Although today is the first day of spring, many have thrown up their hands and given up on seeing that green grass anytime soon. Over 80 centimetres of snow have come down since the weekend, and we’re gradually working our way out of the white walls that have us locked in perpetual cabin fever.
City crews are on the job around the clock, and they plan on continuing through the weekend so that we can all get to work on Monday morning. With nine-foot snowbanks towering over our roads, it begs the question: where is the city shipping all this snow off to?
That’s a secret, says Halifax. Spokesperson Jennifer Stairs says the city can’t reveal any exact locations for where they’ve been dumping snow. The city doesn’t want any residents or commercial entities unloading their snow in the same spots.“Three or four” municipally-owned fields is the only information we know. Stairs says the fields are nowhere near capacity, which is good news in case we get another blizzard.
Still, so much more space is needed to rid us of all this mess, and homeowners aren’t allowed to shovel snow into the streets.
“Technically that’s illegal under the bylaws,” says Stairs.
Not that the city spokesperson isn’t sympathetic to the mess all of Halifax finds itself in.
“Unfortunately snow storage is at a premium right now,” she says. “We’re all in the same boat.”
Halifax is already well over budget for snow removal by nearly $10 million. Workers have put in much more time than usual, and a lot of equipment was brought in when the latest storm hit on Wednesday. This year, the job has been never-ending.
A snow and rain mix is scheduled to begin late tomorrow afternoon, with snowfall amounts potentially reaching around 15cm and rain up to 25 millimetres in some parts of the province.

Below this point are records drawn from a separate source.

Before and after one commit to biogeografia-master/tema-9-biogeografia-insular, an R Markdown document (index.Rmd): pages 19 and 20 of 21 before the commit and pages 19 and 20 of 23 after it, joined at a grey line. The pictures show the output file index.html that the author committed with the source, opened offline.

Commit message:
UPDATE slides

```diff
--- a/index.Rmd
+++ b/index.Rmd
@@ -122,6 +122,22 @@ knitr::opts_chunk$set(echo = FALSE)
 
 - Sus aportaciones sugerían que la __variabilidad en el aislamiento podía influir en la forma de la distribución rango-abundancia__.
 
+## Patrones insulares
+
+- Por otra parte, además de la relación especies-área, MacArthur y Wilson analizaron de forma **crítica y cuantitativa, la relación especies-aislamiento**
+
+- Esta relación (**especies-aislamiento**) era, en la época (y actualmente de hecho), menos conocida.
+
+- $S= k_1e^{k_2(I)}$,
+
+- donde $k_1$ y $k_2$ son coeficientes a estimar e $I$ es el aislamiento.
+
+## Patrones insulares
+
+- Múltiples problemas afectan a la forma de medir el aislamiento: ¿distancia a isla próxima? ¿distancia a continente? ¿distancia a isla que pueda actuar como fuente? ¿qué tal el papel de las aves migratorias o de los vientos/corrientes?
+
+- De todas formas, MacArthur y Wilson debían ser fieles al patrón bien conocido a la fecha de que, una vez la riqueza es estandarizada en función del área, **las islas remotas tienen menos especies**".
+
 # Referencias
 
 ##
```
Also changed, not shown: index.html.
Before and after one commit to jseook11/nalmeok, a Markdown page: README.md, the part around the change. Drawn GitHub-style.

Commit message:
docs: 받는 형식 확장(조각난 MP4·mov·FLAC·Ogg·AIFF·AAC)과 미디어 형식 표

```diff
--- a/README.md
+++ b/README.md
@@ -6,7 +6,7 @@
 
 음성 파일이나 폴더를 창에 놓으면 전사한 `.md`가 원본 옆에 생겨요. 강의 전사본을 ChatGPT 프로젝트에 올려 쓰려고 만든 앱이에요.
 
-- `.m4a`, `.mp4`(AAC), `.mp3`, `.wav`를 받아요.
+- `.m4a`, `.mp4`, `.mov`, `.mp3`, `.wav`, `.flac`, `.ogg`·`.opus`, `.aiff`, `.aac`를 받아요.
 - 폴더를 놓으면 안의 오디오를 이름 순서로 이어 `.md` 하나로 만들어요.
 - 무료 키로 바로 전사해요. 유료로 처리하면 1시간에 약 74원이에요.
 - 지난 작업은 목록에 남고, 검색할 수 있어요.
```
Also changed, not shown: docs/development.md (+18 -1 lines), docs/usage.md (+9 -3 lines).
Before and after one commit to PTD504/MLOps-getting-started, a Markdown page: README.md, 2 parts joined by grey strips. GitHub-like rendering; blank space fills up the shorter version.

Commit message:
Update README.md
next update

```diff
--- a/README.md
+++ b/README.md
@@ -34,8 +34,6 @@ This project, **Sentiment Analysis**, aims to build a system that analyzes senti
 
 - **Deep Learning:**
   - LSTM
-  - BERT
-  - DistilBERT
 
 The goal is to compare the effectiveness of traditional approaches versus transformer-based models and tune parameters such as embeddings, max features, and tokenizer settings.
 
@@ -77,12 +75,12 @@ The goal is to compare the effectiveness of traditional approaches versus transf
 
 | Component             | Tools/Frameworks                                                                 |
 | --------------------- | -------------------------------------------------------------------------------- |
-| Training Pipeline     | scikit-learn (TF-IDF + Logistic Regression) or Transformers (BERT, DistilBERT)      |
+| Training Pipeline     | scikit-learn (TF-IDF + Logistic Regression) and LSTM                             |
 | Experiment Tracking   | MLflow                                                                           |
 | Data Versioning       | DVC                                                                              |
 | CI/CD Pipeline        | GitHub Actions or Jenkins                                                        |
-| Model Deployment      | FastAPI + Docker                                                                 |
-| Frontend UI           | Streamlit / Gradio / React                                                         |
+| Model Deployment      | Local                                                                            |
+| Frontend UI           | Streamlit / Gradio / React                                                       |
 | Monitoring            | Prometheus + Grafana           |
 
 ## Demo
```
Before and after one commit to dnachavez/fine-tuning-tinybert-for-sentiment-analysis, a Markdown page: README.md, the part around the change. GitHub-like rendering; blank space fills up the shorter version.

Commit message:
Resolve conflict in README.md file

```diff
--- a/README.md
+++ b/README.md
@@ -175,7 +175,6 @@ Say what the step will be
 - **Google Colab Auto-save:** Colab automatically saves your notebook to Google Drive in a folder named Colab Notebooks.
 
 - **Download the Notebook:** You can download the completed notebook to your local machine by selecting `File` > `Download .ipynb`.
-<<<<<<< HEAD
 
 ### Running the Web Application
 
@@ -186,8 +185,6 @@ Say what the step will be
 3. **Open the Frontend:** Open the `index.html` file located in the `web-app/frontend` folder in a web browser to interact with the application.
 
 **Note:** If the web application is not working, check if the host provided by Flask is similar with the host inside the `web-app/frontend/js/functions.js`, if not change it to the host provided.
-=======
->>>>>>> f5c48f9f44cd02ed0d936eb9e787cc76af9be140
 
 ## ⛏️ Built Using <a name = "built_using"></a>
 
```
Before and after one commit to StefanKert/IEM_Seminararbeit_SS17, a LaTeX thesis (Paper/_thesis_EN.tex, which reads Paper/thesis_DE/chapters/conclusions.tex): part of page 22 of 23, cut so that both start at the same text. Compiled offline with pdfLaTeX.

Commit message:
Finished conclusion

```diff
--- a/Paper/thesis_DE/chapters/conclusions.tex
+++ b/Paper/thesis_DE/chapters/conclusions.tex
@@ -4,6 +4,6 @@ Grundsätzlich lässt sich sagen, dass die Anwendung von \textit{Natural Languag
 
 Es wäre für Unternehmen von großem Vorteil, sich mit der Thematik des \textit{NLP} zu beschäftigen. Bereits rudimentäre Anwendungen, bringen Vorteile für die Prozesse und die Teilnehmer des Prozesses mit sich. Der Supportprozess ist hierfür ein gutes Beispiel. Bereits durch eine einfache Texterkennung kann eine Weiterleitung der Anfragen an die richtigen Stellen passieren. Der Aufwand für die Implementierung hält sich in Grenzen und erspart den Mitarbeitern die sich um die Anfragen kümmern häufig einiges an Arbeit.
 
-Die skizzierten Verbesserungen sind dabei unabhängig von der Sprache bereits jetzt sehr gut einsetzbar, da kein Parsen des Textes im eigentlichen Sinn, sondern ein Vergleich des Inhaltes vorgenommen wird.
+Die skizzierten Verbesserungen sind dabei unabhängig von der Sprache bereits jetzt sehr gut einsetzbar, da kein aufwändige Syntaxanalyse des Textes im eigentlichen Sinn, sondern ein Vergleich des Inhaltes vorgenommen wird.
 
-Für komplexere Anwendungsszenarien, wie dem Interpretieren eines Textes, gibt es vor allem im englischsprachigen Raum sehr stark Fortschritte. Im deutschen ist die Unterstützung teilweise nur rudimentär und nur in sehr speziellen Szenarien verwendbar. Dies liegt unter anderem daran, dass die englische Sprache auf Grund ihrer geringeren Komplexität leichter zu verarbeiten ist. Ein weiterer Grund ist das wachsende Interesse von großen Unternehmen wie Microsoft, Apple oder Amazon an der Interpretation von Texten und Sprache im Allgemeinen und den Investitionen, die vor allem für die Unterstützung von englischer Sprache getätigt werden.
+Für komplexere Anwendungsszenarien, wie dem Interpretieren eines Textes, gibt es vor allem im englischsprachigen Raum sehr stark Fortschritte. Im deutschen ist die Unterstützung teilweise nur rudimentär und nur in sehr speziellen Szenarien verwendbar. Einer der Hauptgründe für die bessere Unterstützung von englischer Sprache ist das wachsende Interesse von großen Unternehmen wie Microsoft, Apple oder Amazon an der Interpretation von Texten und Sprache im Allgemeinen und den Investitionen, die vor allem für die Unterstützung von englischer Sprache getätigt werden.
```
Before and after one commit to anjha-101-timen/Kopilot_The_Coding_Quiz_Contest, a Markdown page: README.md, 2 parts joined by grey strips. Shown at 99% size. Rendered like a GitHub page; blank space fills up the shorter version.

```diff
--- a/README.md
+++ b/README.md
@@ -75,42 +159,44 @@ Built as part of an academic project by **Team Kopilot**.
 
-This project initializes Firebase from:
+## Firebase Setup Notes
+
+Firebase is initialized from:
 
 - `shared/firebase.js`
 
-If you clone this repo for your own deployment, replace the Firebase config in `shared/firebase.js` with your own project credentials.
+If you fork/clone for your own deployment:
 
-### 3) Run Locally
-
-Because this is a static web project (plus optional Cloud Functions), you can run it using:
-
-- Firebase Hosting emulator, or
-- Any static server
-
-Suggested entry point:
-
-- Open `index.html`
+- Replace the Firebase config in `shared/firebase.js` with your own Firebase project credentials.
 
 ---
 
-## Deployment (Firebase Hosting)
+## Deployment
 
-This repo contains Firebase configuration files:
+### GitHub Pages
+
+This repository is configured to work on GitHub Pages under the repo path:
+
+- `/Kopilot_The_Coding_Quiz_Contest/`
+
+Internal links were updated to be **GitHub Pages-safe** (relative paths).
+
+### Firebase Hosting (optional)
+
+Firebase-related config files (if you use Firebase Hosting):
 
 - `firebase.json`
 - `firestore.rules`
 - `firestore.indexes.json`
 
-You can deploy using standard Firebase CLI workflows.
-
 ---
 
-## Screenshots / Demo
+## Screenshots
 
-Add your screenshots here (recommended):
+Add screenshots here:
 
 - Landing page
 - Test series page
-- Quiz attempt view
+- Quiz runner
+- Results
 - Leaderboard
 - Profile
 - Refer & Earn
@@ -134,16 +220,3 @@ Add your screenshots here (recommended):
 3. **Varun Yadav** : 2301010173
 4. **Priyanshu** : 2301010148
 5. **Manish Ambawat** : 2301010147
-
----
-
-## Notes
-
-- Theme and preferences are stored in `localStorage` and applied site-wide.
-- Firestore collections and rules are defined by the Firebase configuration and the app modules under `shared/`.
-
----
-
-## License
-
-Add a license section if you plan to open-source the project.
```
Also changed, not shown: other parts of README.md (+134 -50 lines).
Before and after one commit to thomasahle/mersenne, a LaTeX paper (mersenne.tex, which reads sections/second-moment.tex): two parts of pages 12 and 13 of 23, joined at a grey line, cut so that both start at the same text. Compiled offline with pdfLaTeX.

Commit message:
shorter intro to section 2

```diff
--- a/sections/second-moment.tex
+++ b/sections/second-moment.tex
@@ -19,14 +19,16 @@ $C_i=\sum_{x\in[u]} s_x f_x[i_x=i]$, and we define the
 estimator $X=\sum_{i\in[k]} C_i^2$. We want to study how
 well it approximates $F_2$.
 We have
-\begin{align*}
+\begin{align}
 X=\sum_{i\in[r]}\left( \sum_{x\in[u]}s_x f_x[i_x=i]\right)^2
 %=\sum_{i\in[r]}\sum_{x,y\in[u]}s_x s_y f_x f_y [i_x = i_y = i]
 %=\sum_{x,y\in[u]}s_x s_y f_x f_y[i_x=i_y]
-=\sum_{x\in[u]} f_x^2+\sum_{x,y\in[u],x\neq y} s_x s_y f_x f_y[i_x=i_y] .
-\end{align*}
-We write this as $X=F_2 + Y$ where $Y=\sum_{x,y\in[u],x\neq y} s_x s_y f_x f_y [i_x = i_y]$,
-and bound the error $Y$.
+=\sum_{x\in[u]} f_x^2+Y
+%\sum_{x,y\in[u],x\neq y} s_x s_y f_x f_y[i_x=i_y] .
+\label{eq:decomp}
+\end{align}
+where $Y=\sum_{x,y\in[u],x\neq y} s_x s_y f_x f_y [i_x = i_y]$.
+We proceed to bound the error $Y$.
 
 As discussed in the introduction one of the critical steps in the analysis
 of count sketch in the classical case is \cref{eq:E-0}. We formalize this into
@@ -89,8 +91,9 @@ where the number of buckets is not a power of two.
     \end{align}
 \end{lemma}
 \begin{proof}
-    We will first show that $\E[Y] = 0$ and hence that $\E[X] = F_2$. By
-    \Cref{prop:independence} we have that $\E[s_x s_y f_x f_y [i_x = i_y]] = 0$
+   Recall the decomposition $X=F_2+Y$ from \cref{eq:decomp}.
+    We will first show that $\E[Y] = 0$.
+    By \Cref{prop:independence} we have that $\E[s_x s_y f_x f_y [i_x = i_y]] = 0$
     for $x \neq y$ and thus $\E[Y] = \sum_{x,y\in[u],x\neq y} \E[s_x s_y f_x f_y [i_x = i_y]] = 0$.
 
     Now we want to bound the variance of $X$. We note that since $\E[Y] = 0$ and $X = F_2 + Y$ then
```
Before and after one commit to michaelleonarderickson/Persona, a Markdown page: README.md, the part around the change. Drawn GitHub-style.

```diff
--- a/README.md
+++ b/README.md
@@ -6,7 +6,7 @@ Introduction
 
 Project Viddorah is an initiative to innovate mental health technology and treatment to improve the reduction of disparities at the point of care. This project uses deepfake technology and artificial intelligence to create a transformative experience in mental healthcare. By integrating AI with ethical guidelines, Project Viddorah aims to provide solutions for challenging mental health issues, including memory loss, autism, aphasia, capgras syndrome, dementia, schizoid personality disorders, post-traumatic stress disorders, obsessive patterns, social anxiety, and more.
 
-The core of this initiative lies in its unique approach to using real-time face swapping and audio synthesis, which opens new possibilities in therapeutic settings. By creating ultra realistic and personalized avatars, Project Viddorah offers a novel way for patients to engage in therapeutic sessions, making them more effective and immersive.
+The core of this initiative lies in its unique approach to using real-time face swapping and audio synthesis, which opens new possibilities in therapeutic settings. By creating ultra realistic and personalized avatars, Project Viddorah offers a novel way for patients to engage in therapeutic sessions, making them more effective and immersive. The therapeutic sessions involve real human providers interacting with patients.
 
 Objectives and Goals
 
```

If you’re out and about today, take this opportunity to stock up on those storm chips. Over the weekend, reach out to your neighbours, especially senior citizens and those with mobility issues. One positive of this winter is that it’s reminded us just how compassionate Haligonians can be towards one another.
We might as well admit that spring feels more like some distant dream, well beyond our reach. I can barely recall what it feels like to go on my little walks around the block, barrier free and enjoying the warm sunshine. At least we can dance in the streets when the snow finally bids us adieu. I know that I certainly will.